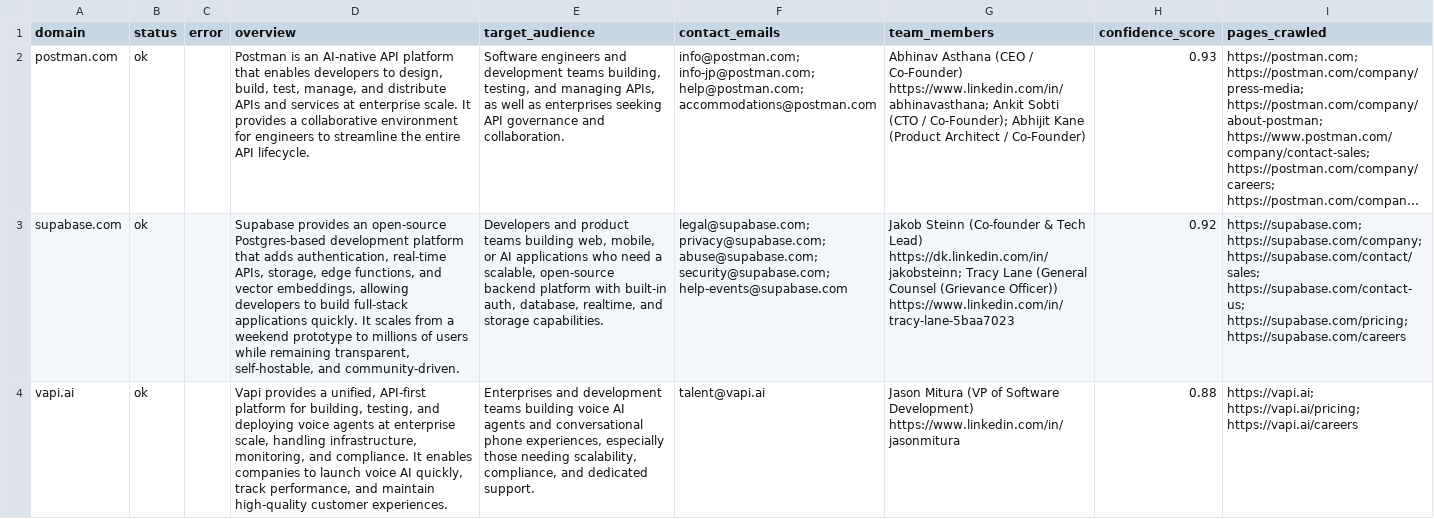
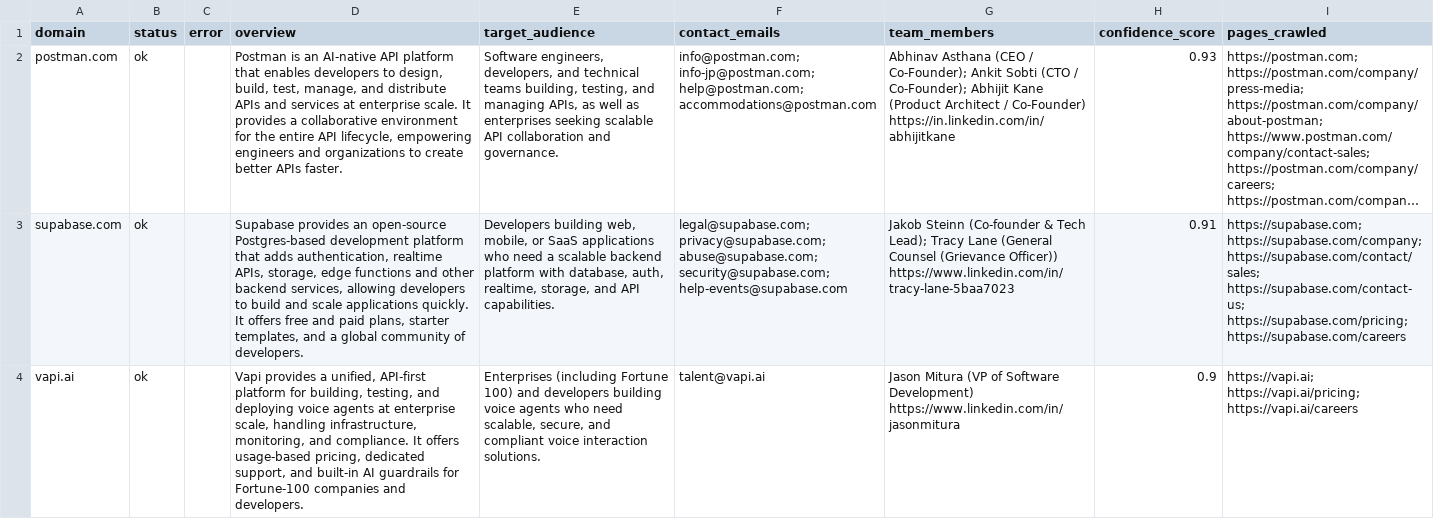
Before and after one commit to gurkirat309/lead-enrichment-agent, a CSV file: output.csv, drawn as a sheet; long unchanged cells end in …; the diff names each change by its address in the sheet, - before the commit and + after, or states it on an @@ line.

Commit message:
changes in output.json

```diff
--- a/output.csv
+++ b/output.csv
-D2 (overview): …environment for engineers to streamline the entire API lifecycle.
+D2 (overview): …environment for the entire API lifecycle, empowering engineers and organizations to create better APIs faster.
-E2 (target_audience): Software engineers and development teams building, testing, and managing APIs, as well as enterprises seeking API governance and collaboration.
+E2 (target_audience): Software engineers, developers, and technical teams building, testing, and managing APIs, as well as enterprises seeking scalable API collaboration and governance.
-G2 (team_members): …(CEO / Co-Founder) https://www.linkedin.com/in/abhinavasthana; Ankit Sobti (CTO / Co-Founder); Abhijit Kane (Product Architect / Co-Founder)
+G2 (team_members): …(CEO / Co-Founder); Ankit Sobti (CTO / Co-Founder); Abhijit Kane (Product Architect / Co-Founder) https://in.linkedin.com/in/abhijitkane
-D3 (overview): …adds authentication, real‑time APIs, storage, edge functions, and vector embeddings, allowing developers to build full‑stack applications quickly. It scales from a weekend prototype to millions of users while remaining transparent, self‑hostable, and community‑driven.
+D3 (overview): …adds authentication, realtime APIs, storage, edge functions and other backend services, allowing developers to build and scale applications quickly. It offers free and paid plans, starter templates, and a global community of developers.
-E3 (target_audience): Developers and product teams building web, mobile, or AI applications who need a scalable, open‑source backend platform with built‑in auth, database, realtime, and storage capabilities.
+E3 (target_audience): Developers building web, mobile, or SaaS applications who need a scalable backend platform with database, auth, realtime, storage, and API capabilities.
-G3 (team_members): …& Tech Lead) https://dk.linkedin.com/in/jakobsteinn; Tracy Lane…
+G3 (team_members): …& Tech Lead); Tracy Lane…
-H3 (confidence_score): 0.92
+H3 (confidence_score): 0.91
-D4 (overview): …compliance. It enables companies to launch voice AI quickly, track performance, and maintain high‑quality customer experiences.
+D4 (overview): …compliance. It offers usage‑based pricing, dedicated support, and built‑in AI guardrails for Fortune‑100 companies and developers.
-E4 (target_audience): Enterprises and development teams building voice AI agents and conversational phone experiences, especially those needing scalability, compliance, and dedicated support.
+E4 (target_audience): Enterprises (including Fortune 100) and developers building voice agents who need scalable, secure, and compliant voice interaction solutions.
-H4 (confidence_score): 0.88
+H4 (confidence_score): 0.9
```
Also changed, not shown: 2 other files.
________________________
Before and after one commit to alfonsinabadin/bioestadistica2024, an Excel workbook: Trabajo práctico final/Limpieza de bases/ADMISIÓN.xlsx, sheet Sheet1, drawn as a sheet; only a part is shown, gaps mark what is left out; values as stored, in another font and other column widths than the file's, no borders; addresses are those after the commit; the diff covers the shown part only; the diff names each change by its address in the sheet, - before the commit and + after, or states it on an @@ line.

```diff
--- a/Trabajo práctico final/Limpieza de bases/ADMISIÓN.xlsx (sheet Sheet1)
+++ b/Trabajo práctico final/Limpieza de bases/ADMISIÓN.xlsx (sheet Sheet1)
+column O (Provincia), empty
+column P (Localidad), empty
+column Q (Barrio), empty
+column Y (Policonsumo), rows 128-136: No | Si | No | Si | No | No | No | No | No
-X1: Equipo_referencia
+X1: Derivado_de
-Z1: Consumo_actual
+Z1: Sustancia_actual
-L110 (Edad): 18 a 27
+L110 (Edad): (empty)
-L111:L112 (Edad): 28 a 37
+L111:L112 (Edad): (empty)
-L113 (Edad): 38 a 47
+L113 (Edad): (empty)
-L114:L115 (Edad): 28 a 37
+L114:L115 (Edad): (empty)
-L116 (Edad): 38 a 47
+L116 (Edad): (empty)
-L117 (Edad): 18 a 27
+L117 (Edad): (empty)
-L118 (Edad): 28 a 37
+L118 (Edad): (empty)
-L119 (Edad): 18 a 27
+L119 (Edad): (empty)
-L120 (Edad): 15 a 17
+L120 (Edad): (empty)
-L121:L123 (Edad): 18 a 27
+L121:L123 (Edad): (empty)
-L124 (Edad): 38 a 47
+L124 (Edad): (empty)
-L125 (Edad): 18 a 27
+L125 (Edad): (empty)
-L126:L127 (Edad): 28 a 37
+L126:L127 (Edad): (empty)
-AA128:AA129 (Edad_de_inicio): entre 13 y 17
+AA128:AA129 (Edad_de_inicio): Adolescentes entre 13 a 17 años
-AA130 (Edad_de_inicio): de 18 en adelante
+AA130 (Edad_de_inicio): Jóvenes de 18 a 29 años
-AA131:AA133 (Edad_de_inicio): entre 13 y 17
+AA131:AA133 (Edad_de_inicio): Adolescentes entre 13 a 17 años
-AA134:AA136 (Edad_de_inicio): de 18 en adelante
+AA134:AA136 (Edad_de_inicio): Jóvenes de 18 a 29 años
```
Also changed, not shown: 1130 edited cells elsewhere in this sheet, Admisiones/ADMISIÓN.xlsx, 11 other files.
________________________
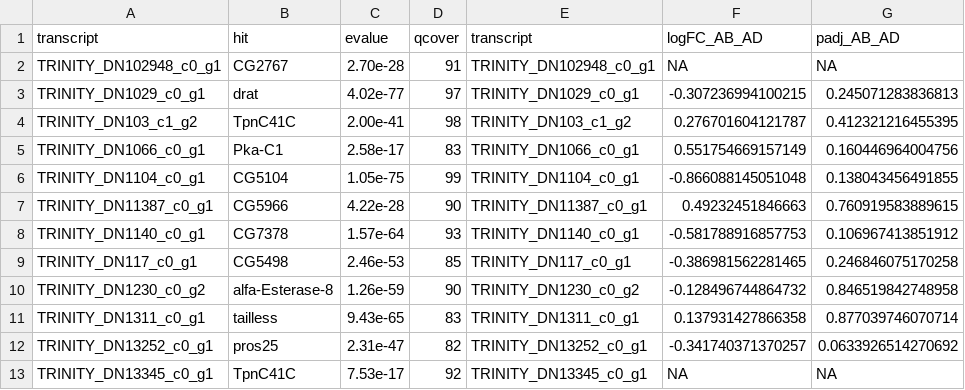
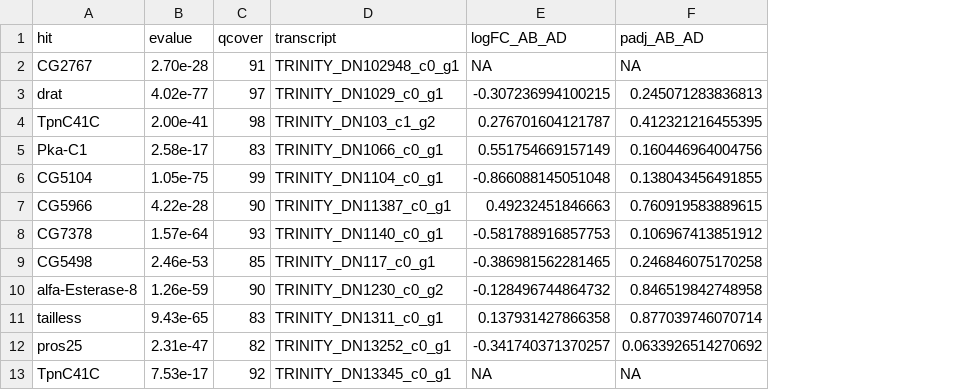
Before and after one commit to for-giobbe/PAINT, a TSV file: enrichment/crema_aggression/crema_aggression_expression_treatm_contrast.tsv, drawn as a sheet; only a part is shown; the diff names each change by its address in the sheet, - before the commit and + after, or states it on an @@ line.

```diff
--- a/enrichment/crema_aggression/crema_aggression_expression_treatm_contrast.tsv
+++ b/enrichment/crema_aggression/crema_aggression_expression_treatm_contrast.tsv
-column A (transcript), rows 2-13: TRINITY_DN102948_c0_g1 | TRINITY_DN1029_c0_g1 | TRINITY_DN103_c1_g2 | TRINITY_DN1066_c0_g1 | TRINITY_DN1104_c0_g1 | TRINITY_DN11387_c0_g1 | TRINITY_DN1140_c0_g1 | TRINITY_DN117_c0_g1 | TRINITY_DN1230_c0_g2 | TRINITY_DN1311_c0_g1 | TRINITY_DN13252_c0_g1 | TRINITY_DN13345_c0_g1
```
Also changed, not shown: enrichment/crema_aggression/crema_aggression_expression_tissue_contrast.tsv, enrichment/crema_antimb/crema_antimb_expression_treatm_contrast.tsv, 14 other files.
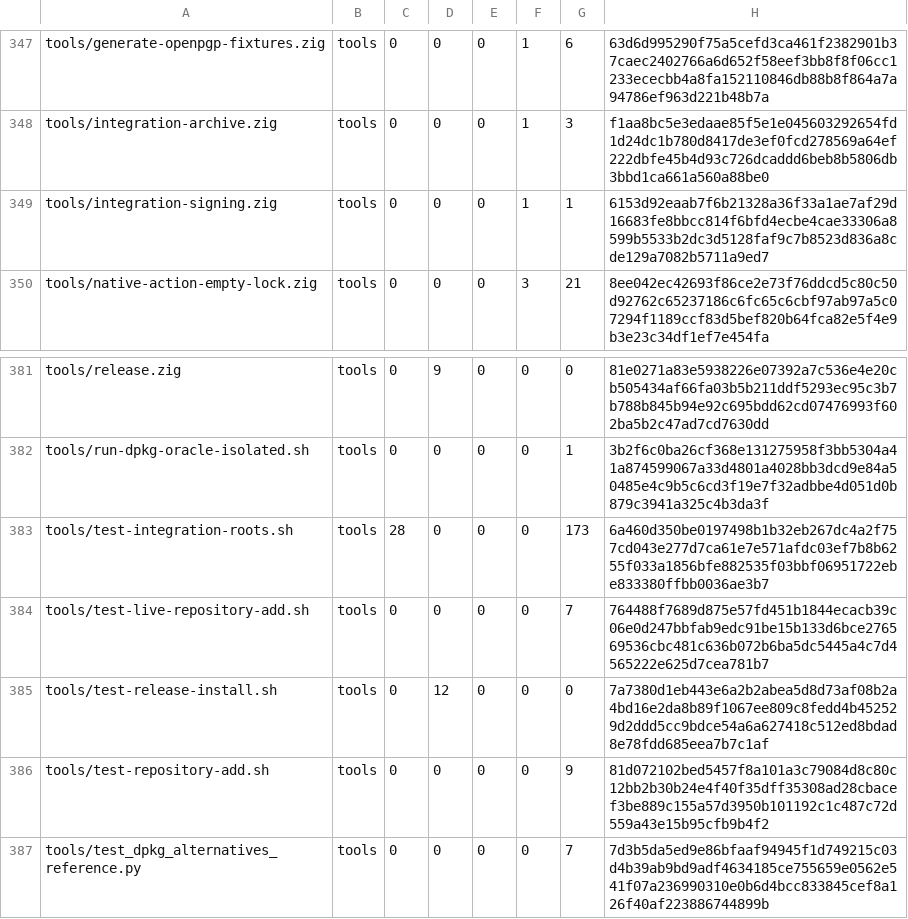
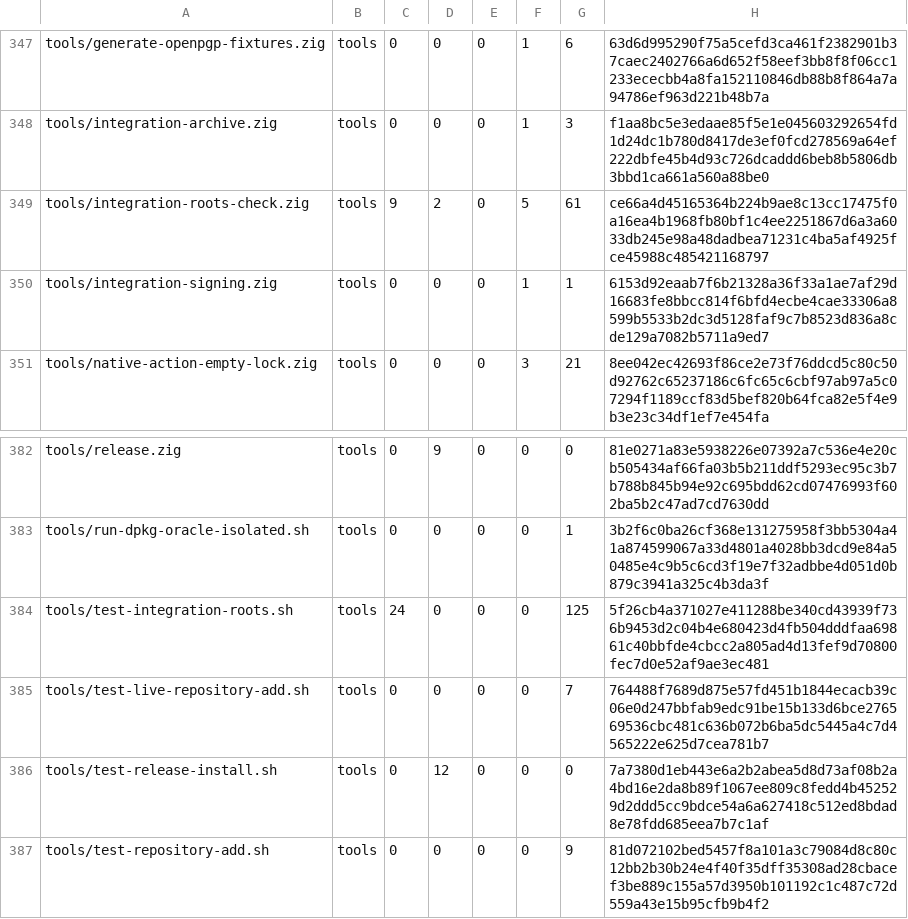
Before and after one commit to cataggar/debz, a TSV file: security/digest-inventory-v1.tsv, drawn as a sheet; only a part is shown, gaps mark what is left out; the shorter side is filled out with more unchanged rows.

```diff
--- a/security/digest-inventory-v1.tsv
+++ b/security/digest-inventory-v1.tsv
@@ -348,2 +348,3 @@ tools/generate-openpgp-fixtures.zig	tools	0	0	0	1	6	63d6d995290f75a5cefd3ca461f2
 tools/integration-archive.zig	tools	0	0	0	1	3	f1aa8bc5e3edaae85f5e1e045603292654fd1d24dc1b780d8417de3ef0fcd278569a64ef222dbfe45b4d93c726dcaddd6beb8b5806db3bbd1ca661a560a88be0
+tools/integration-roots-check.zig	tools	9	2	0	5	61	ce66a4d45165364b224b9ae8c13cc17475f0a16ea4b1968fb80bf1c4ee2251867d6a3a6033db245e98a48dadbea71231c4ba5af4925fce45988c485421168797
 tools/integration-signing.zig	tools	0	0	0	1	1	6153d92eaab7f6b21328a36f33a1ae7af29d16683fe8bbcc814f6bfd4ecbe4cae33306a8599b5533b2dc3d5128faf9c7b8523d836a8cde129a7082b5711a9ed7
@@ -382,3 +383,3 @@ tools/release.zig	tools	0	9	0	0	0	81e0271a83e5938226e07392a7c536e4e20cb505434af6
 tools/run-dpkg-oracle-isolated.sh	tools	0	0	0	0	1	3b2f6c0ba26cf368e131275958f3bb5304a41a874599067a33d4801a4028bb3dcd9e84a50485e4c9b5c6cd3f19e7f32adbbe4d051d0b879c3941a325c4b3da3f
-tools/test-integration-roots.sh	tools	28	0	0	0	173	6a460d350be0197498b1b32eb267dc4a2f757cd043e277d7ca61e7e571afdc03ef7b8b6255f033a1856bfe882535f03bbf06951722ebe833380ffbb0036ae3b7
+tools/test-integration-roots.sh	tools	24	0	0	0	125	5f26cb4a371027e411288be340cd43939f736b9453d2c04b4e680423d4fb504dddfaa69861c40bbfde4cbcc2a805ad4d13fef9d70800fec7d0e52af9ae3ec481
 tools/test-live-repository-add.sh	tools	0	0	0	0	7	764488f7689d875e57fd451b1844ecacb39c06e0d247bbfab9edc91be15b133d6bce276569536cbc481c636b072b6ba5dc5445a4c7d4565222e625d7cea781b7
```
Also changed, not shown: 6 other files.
________________________
Provide the number of lines above containing "años" and nothing else.

- _RESPONSE BOX_
4